**Task to carry out:**
Pick out each line in these entries that contains the string "diagram".

**Supplied material:**
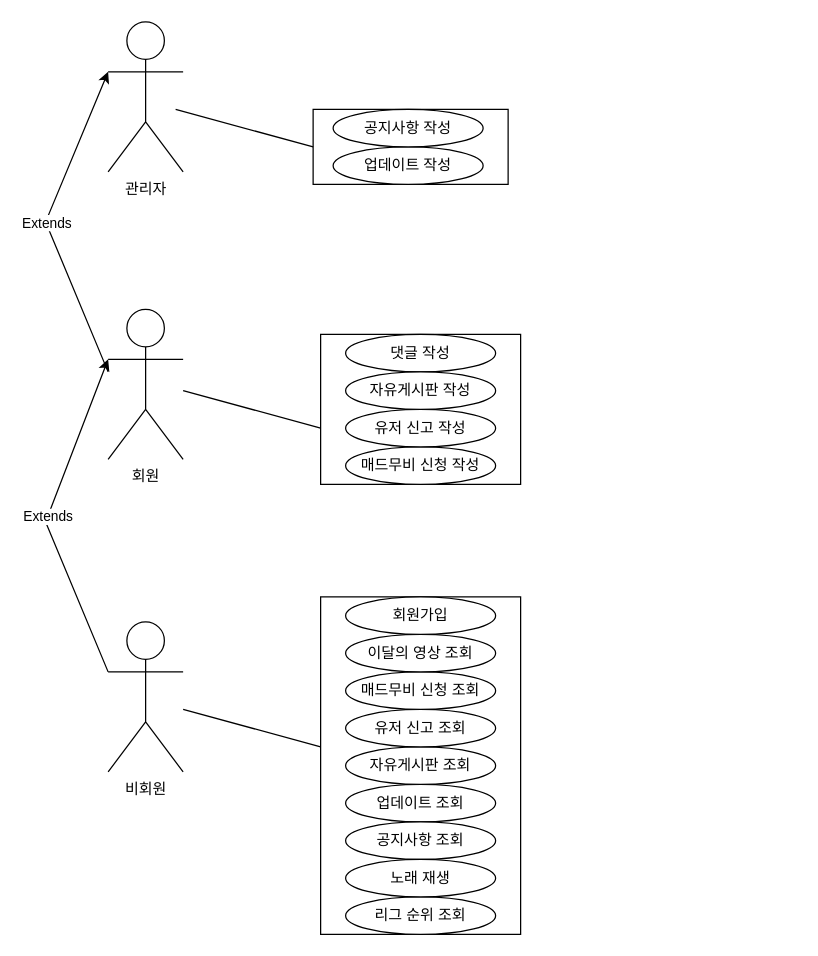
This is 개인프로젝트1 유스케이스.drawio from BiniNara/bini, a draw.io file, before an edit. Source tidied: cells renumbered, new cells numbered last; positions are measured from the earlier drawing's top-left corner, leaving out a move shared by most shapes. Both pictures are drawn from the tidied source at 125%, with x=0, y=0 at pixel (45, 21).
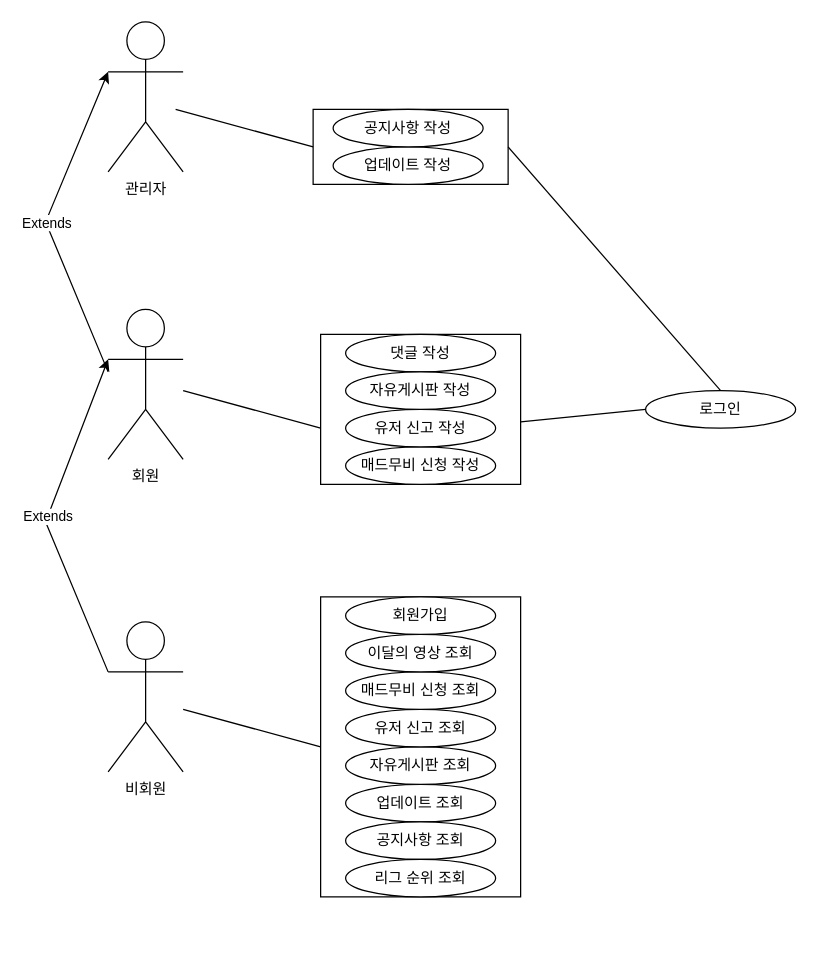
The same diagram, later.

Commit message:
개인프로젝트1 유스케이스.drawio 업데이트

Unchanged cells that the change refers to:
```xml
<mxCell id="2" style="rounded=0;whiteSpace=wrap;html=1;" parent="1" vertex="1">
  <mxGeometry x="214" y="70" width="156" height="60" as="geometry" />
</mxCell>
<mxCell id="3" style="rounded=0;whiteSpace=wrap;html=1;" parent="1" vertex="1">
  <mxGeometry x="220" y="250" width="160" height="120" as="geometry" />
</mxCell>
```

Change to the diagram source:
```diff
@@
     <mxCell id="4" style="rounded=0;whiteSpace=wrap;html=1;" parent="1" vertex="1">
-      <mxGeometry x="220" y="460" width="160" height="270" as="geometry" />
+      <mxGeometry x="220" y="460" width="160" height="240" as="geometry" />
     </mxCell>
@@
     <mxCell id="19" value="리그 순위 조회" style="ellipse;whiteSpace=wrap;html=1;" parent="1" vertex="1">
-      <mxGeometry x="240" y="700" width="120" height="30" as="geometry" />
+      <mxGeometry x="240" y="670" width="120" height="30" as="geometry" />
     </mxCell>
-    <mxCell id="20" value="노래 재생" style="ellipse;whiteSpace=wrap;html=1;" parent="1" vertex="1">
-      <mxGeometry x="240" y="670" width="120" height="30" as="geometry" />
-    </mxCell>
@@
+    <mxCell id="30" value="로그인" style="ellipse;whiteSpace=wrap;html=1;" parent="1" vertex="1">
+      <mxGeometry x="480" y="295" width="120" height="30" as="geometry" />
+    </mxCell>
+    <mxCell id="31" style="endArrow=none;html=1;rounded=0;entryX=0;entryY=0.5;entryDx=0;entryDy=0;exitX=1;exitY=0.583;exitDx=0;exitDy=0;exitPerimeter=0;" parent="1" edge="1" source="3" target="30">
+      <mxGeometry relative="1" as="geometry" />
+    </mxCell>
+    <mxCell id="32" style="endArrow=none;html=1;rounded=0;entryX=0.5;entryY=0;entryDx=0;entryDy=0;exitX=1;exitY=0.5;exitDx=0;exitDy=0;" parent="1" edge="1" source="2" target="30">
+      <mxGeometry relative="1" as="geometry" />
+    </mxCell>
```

**Result for this exercise:**
The same diagram, later.
Change to the diagram source:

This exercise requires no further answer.